C.S. Lewis would seem to agree. In Mere Christianity, Lewis remarks that like anything else in life—like learning to fly a plane in the armed forces, for example—the thrills come at the beginning. “The thrill you feel on first seeing some delightful place dies away when you really go to live there,” he explains. But when that breathlessness of a new relationship or the brand of affection we read about in fiction fades, we think we must have fake love.
And therefore, we must deserve a change.
The love litmus test
Lepine’s book dives into the definition of real love—as might have been read aloud when the two of you wore the tux and the dress, giddy and candlelit; it’s that Bible-defined love Mindi was looking for on that car ride with Hayden. He examines the opening verses of 1 Corinthians 13 as the love litmus test we’ve all wondered about.
In the killer opener of this chapter, awash in hyperbole, the Apostle Paul presents scenarios where people perform monumentally impressive or sacrificial acts—but don’t have love. The assessment is startling: Those people have nothing. Have gained nothing.
Here’s the formula Paul is proposing: Extraordinary giftedness – Agape love = Nothing.
Let that sink in for a minute.
… What that means for marriage is clear. You can be a responsible, charming, attractive, fun-loving, successful, intelligent, respected individual, admired and esteemed by everyone. You can be, by all standards, an ideal spouse. But if your marriage is not fueled by a strong and durable commitment to sacrificially love your mate, it’s not a Christian marriage. It’s a façade.
What love doesn’t say
Translation: Love isn’t defined by all the feels. By existing in a vacuum of happiness or never having to apologize. By smooth sailing in your relationship (“We never argue!”).
In fact, that kind of “love” may be the most fake—because it doesn’t do the hard, committed work of genuine love.
Instead, the verses elaborate on the indicators lighting up real love: Patience. Kindness. Humility. Generosity. Gentleness. Virtuosity. Honesty. Tenacity. Resilience.
Here’s what those verses don’t say:
Love is emotion. It feels goooood. It accomplishes its own dreams. Love never argues, never lays down what it truly wants, never hamstrings its personal comfort or convenience.
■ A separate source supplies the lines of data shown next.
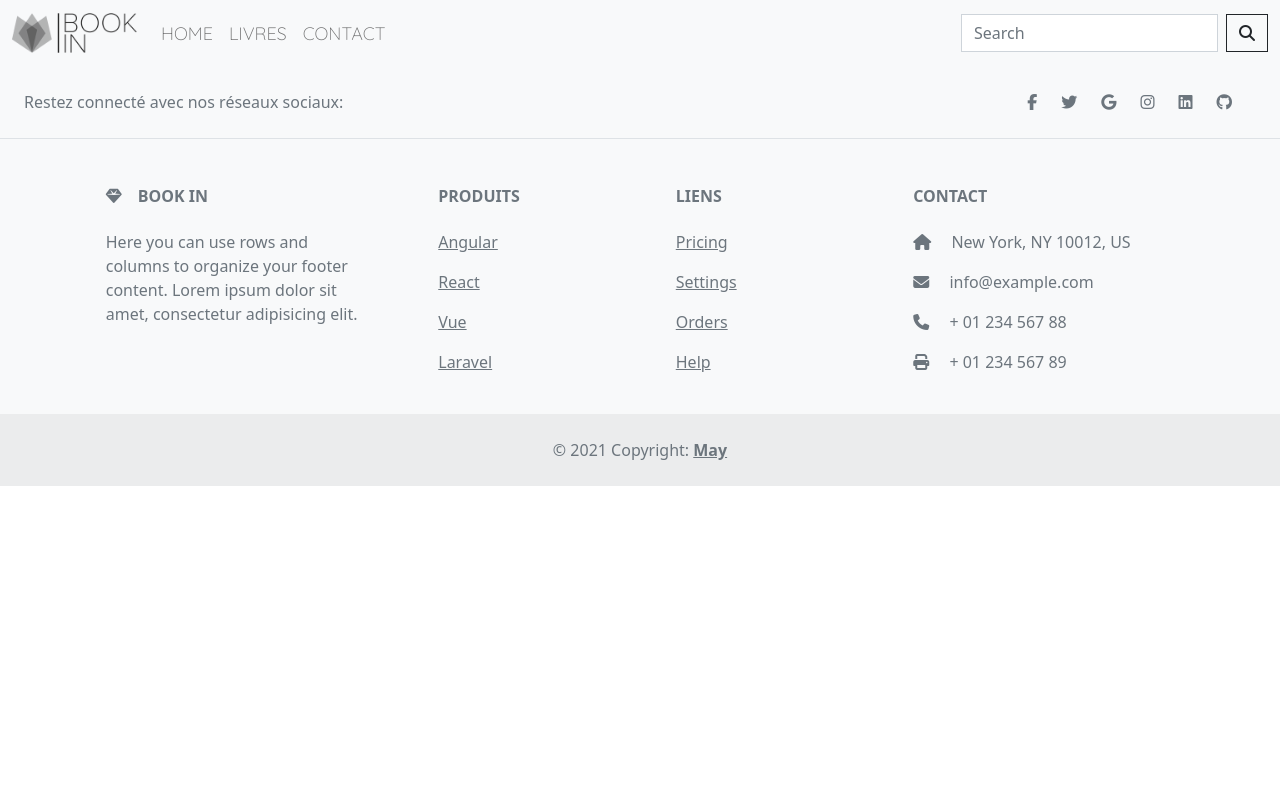
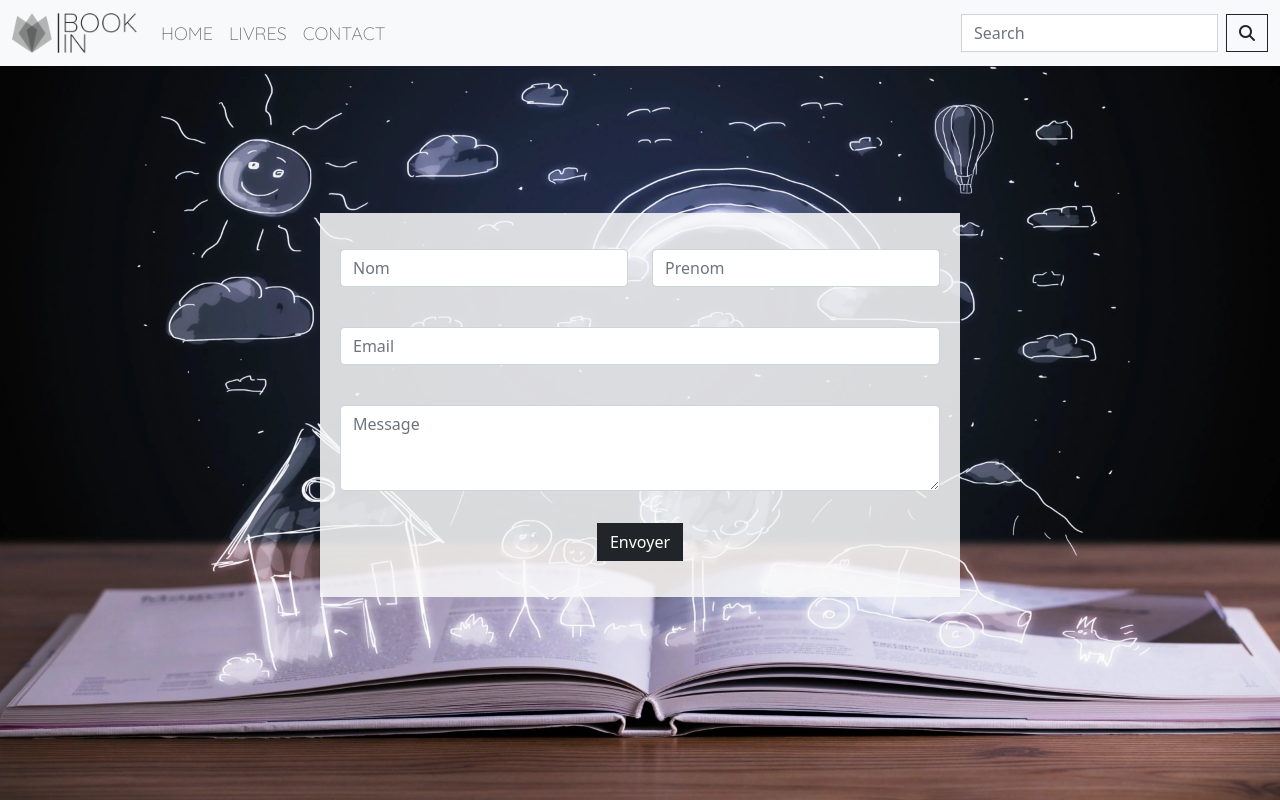
Before and after one commit to guillaumebeysson/BookIn, an Angular app: page /contact in a window 1280 px wide. Before the commit this address led to /. Shown: the top 800 px of the page. Built offline with nearby package versions, Linux system fonts and the light colour scheme; a web font is replaced by a local one.

Commit message:
partie contact front

```diff
--- a/src/app/app-routing.module.ts
+++ b/src/app/app-routing.module.ts
@@ -1,6 +1,7 @@
 import { NgModule } from '@angular/core';
 import { RouterModule, Routes } from '@angular/router';
 import { AddbookComponent } from './addbook/addbook.component';
+import { ContactComponent } from './contact/contact.component';
 import { HomeComponent } from './home/home.component';
 import { LivresComponent } from './livres/livres.component';
 
@@ -8,6 +9,7 @@ const routes: Routes = [
   { path: '', component: HomeComponent},
   { path: 'livres', component: LivresComponent},
   { path: 'addbook', component: AddbookComponent},
+  { path: 'contact', component: ContactComponent},
 ];
 
 @NgModule({
--- a/src/app/app.component.html
+++ b/src/app/app.component.html
@@ -1,4 +1,4 @@
-<nav class="navbar navbar-expand-lg navbar-light bg-light">
+<nav class="navbar sticky-top navbar-expand-lg navbar-light bg-light">
   <div class="container-fluid">
     <a class="navbar-brand" href="#" id="titleBar" routerLink=""><img id="logoNavBar"
         src="../assets/images/logoAndText.png" alt=""></a>
@@ -15,7 +15,7 @@
           <a class="nav-link " routerLink="/livres">Livres</a>
         </li>
         <li class="nav-item">
-          <a class="nav-link ">Contact</a>
+          <a class="nav-link" routerLink="/contact">Contact</a>
         </li>
         <!-- <li class="nav-item dropdown">
           <a class="nav-link dropdown-toggle" href="#" id="navbarDropdown" role="button" data-bs-toggle="dropdown"
--- a/src/app/app.module.ts
+++ b/src/app/app.module.ts
@@ -11,6 +11,7 @@ import { LivresService } from './livres.service';
 import { LivresComponent } from './livres/livres.component';
 import { AddbookComponent } from './addbook/addbook.component';
 import { FormsModule } from '@angular/forms';
+import { ContactComponent } from './contact/contact.component';
 
 
 @NgModule({
@@ -19,6 +20,7 @@ import { FormsModule } from '@angular/forms';
     HomeComponent,
     LivresComponent,
     AddbookComponent,
+    ContactComponent,
   ],
   imports: [
     BrowserModule,
--- /dev/null
+++ b/src/app/contact/contact.component.css
@@ -0,0 +1,15 @@
+.contact{
+    height: 92vh;
+    background-image: url(../../assets/images/contactBackground.webp);
+    background-size: cover;
+	background-position: 50% 50%;
+	background-repeat: no-repeat;
+	text-align: center;
+}
+.contact .formContact{
+    background-color: #fafafa;
+    position: relative;
+    top: 20%;
+    padding: 20px;
+    background-color: #fafafadb;
+}
--- /dev/null
+++ b/src/app/contact/contact.component.html
@@ -0,0 +1,24 @@
+<article class="contact">
+  <div class="formContact col-sm-6 mx-auto">
+    <form>
+      <div class="row mb-3 mt-3">
+        <div class="col">
+          <input type="text" class="form-control" placeholder="Nom">
+        </div>
+        <div class="col">
+          <input type="text" class="form-control" placeholder="Prenom">
+        </div>
+      </div>
+      <div class="mb-3">
+        <label for="exampleInputEmail1" class="form-label"></label>
+        <input type="email" class="form-control" id="exampleInputEmail1" aria-describedby="emailHelp"
+          placeholder="Email">
+      </div>
+      <div class="form-group mb-3">
+        <label for="exampleFormControlTextarea1"></label>
+        <textarea class="form-control" id="exampleFormControlTextarea1" rows="3" placeholder="Message"></textarea>
+      </div>
+      <button type="submit" class="btn btn-dark rounded-0 mb-3 mt-3">Envoyer</button>
+    </form>
+  </div>
+</article>
--- /dev/null
+++ b/src/app/contact/contact.component.ts
@@ -0,0 +1,15 @@
+import { Component, OnInit } from '@angular/core';
+
+@Component({
+  selector: 'app-contact',
+  templateUrl: './contact.component.html',
+  styleUrls: ['./contact.component.css']
+})
+export class ContactComponent implements OnInit {
+
+  constructor() { }
+
+  ngOnInit(): void {
+  }
+
+}
--- a/src/app/livres/livres.component.css
+++ b/src/app/livres/livres.component.css
@@ -53,6 +53,8 @@ h2{
     display: table;
     width: 100%;
     text-align: center;
+    margin-top: 5px;
+
 }
 .AllCard .CardText .title{
     text-transform: uppercase;
@@ -62,7 +64,6 @@ h2{
     margin-top: 5px;
     display: table-cell;
     vertical-align: middle;
-
 }
 .AllCard .CardText span{
     display: block;
@@ -95,3 +96,9 @@ h2{
     color: #fafafa;
     background-color: black;
 }
+
+@media only screen and (max-width: 300px) {
+    .AllCard .Card{
+        margin: 30px 0 !important;
+    }
+}
```
Also changed, not shown: src/assets/images/contactBackground.webp (added), 1 other file (tests, documents, lock files or other folders).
It is good-looking in all things (faking when necessary); protective of one’s time, energy, career, and future; it makes sure others pull their weight. Love always says whatever it’s thinking.
Love sticks around till emotion do us part.
Real love: Start here
If you’re wondering if Mindi ever said “I love you” back … she did!
Now married, Hayden and Mindi are learning to real-love each other every day.
Spoiler: Aside from those first few years, genuine love is frequently counter to what comes naturally for anyone. But real-love marriage is less about us and more about Christ, the Ultimate Model of Love.
After all, “By this we know love, that he laid down his life for us, and we ought to lay down our lives” (1 John 3:16).
If this is true—that genuine love is revealed in its sacrifice for the other (its patience, kindness, humility, etc.)—real love is a gut-punch to its imitations.
Personal happiness and self-actualization as goals rarely deliver. Our naive expectations lead us to fragile, exacting relationships. When they fail, we’re left jaded and resentful.
The path to intimacy, fulfillment, partnership, and even the emotion we seek traffics directly through self-death—desiring the true good of the other. As Lepine clarifies, “With real love, self is not ignored. But it takes a back seat to helping your spouse flourish.”
Want to know if your love is real? If it first aims to honor God then your spouse, you’ve got the makings of a love that lasts.
Copyright © 2020 Janel Breitenstein. All rights reserved.
Janel Breitenstein is an author, freelance writer, speaker, and frequent contributor for FamilyLife, including Passport2Identity®, Art of Parenting®, and regular articles. After five and a half years in East Africa, her family of six has returned to Colorado, where they continue to work on behalf of the poor with Engineering Ministries International. Her book, Permanent Markers: Spiritual Life Skills for Work-in-Progress Families (Zondervan), releases March 2021. You can find her—“The Awkward Mom”—having uncomfortable, important conversations at JanelBreitenstein.com, and on Instagram @janelbreit.